"I tried to take 18 hours in season," he said. "That was a rough fall."
Trickett, whose father, Rick, is the offensive line coach at Florida State and held the same position at WVU for seven seasons, waged an unsuccessful battle for the starting spot against redshirt freshman Jameis Winston in the spring. He decided to transfer and considered Auburn and USF, but chose the place he wanted to pick coming out of high school, even when the feeling wasn't mutual.
"I came to camp here. I really tried at it, but it just didn't work," he said. "They ran a different offense. I understand that, but I always wanted to play here in this stadium and for these fans."
Things didn't go so smoothly at Florida State, either. He redshirted in 2010 and played in 17 games and started twice the past two seasons, but he couldn't beat out E.J. Manuel or Winston.
That Trickett finds himself in another quarterback competition with redshirt freshman Ford Childress and junior Paul Millard is perhaps advantageous. Neither Childress nor Millard ever had a chance of unseating Geno Smith at WVU and aren't used to the everyday dynamics of the situation.
"I think anywhere you go you're going to have to compete," Trickett said. "That's part of the game and I know what to expect a little bit, but everything else is new."
That's not necessarily bad for Trickett. For starters, he enjoys his surroundings now. Trickett said he's made two trips to Morgantown every year since the family moved to Florida seven years ago.

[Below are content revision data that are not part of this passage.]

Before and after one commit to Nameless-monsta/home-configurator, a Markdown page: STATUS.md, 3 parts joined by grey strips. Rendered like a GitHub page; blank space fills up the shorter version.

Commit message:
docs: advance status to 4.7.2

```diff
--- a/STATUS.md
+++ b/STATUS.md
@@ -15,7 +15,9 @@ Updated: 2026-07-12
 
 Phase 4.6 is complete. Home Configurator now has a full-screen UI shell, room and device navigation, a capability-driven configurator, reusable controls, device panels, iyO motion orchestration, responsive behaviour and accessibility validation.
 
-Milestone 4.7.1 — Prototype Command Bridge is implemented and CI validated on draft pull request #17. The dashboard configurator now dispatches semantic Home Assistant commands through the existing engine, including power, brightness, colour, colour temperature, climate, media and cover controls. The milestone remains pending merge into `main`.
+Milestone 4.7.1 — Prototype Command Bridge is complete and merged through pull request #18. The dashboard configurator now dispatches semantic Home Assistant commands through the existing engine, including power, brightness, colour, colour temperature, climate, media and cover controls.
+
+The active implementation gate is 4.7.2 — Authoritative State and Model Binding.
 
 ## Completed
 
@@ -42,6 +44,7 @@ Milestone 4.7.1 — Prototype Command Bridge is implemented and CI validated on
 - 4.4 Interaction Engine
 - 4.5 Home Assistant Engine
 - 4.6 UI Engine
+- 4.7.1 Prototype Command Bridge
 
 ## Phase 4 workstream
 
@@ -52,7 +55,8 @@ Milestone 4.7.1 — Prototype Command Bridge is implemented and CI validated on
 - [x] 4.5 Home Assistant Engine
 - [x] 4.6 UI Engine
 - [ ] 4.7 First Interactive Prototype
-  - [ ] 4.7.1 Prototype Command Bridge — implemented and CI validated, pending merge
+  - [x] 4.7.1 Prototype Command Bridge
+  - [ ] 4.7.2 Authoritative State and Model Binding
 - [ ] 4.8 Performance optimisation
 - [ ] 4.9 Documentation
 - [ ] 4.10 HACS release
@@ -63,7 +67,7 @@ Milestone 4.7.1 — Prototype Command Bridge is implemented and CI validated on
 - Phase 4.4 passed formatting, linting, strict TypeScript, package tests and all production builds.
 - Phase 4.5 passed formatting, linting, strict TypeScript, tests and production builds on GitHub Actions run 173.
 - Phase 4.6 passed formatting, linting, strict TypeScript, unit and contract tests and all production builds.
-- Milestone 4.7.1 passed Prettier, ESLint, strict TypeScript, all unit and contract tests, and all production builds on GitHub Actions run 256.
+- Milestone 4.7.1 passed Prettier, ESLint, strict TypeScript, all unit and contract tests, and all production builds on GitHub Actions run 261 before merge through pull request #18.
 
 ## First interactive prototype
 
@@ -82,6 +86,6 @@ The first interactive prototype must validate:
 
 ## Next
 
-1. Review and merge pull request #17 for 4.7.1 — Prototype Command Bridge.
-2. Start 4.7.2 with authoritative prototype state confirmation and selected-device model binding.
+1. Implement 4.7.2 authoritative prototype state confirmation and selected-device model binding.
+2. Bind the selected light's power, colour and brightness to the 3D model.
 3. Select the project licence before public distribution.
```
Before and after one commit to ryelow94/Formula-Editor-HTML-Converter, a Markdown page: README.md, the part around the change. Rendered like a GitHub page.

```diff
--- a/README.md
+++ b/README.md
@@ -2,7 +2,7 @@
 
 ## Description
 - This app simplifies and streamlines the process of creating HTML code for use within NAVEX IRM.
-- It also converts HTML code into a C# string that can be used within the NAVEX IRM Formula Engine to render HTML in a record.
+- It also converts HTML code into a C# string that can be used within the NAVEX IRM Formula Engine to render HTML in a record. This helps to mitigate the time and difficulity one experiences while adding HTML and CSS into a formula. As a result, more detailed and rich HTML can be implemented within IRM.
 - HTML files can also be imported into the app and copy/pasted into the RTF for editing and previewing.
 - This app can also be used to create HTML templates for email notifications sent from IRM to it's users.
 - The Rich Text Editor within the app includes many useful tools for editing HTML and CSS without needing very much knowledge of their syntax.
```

He also expressed relief at being away from the unique arrangement he could not escape at Florida State.
"Things got uncomfortable down there with my dad being on the staff," said Trickett, who insisted there were no problems with other players. "I don't want to get into that much, but it was really uncomfortable and I had to get out."